The Egg Industry Explained in Three Photos

Warning: The following images are disturbing. 

Many well-meaning people consume eggs with the notion that because they’re not meat, no animal was harmed in their production. Well, this is exactly what the egg industry would like consumers to believe. They even often go as far as “humane washing” eggs by using misleading product packaging with illustrations of happy hens in the grass, or by using clever labels. The truth is that all eggs sold at a grocery store were mostly likely products of immense suffering for animals—regardless of what’s on their packaging. 

Here are three images that the egg industry doesn’t want you to see: 

HENS LANGUISH WITHOUT VETERINARY CARE: Due to their unnatural living conditions, hens in the egg industry suffer from a variety of injuries and health problems. Caged hens are forced to live nearly their whole lives on wire floors that often cause their sensitive feet to become deformed. Due to the unnaturally excessive amount of eggs they lay, many suffer from brittle bones due to calcium deficiency. And, as pictured above, sometimes the birds become “egg bound,” meaning that an egg has become stuck inside the hen’s body. This is an extremely painful condition, but because animals in the egg industry typically receive little to no veterinary care, they will die in agony. 

BABIES GROUND UP, CRUSHED, OR SUFFOCATED: Male chicks born into the egg industry are considered useless because they can’t lay eggs and aren’t the breed used for meat. Therefore, shortly after hatching they’re tossed into trash bags to suffocate to death or they’re ground up or shredded alive. France recently committed to banning this practice and using in-ovo sexing technology instead, which allows workers to tell the sex of chicks before they hatch and are able to feel pain. Spain is also working toward a ban, but in the United States this practice is still commonplace.  

A LIFE OF MISERY: Most hens in the egg industry will likely never experience happiness. They’re hatched in incubators and will never meet their mothers. The ends of their sensitive beaks are seared off with a hot blade, and then, they’ll likely be crammed into battery cages with hardly enough space to spread their wings. The cages are often stacked on top of each other, allowing urine and feces to fall onto the birds in the lower cages.

In efforts to improve the lives of millions of hens around the world, Animal Equality’s corporate outreach team has been working with companies and has successfully convinced many major retailers to commit to using only “cage-free” eggs. This is a great step in the right direction, but all eggs sold at a grocery store are likely a product of immense suffering. Hens on “cage-free” farms are usually crammed by the thousands into filthy, dimly-lit sheds where they’re denied fresh air and sunlight. Their reproductive systems are exploited to make a profit for about two years.

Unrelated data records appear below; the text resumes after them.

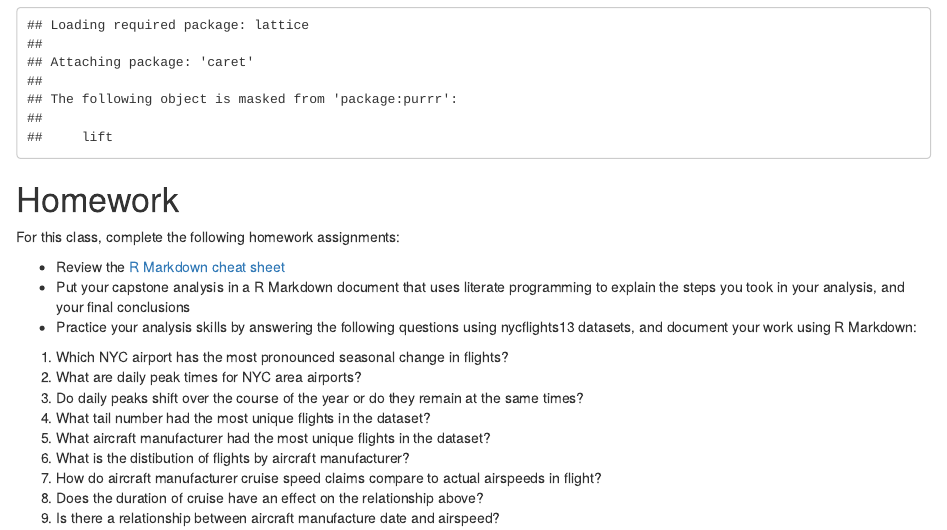
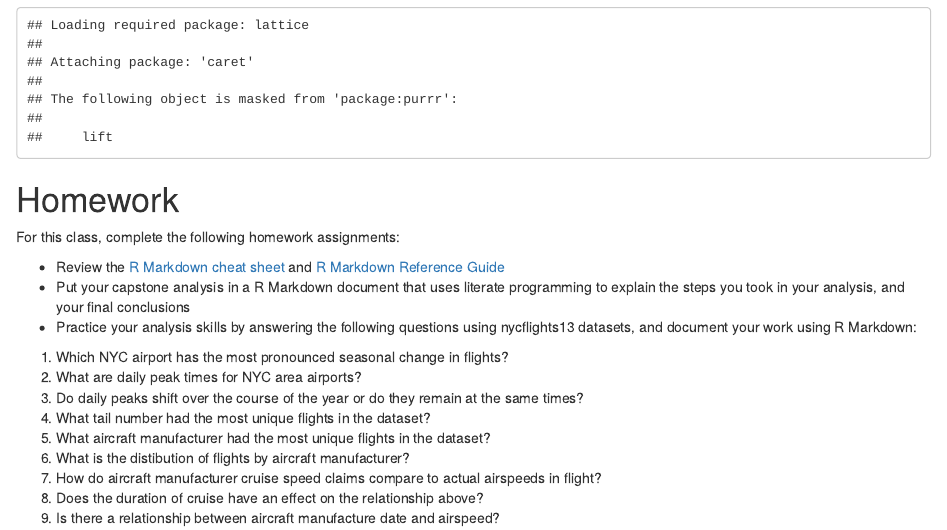
Before and after one commit to peconeto/leaRn, an R Markdown document (class_5.Rmd): the page in a window 1100 px wide, from 1210 px down. Rendered offline with R 4.5, knitr and Pandoc, with nearby package versions.

Commit message:
Update class_5.Rmd

```diff
--- a/class_5.Rmd
+++ b/class_5.Rmd
@@ -39,7 +39,7 @@ library(caret)
 
 For this class, complete the following homework assignments:
 
-- Review the [R Markdown cheat sheet](https://www.rstudio.com/resources/cheatsheets/)
+- Review the [R Markdown cheat sheet](https://www.rstudio.com/resources/cheatsheets/) and [R Markdown Reference Guide](https://www.rstudio.com/resources/cheatsheets/)
 - Put your capstone analysis in a R Markdown document that uses literate programming to explain the steps you took in your analysis, and your final conclusions
 - Practice your analysis skills by answering the following questions using nycflights13 datasets, and document your work using R Markdown:
 1) Which NYC airport has the most pronounced seasonal change in flights?
```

After that they’ll be sent to slaughter. 

YOU CAN MAKE A DIFFERENCE: The egg industry works hard to hide what it does, but now that you know the truth, what will you do? You can stop contributing to this cruelty simply by avoiding eggs. There are tons of easy ways to replace eggs when baking, and you can also enjoy one of the many scrambled egg substitutes on the market.